- [RECORDS SUPPLIED]:
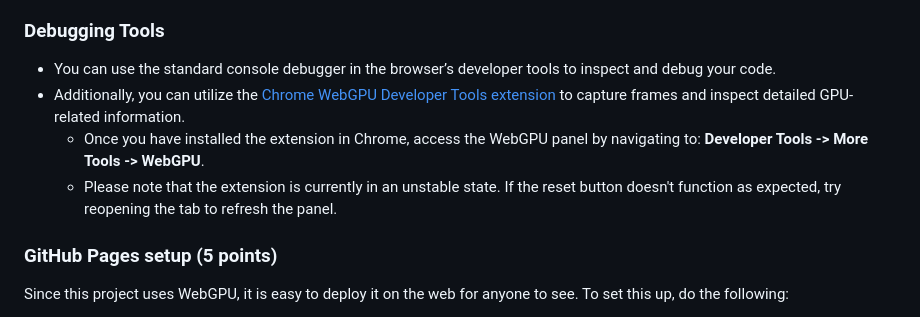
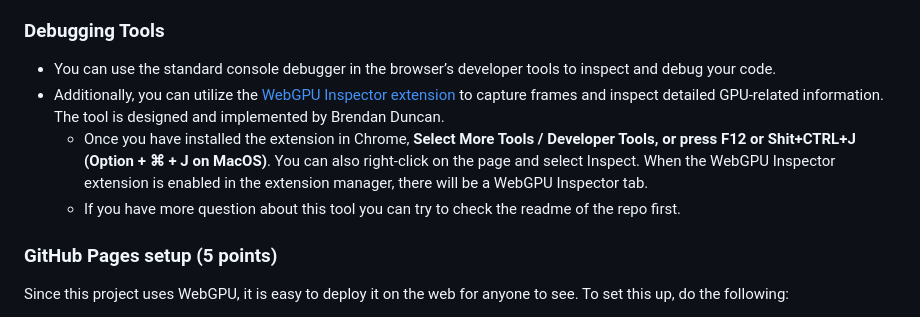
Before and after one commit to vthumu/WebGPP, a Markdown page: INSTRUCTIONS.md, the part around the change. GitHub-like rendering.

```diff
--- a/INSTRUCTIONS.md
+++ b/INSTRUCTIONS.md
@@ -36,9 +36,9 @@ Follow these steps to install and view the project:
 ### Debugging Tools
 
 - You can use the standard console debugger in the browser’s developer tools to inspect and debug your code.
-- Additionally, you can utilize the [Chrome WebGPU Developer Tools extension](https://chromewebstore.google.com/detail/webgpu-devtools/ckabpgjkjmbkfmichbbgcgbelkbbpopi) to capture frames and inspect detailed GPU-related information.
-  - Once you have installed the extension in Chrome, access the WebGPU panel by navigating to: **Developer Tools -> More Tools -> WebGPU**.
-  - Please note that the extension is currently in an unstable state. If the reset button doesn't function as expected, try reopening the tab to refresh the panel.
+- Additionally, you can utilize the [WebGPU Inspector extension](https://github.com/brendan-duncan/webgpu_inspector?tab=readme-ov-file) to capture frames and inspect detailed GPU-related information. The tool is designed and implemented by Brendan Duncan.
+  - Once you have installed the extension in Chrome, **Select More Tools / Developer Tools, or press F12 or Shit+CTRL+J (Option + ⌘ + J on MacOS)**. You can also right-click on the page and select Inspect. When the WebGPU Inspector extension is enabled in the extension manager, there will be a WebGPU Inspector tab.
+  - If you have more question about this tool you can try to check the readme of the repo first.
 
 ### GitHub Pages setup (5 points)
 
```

- [YOUR GOAL]:
Extract, from the material above, each line holding the word "readme".

- [TASK ANSWER]:
+- Additionally, you can utilize the [WebGPU Inspector extension](https://github.com/brendan-duncan/webgpu_inspector?tab=readme-ov-file) to capture frames and inspect detailed GPU-related information. The tool is designed and implemented by Brendan Duncan.
+  - If you have more question about this tool you can try to check the readme of the repo first.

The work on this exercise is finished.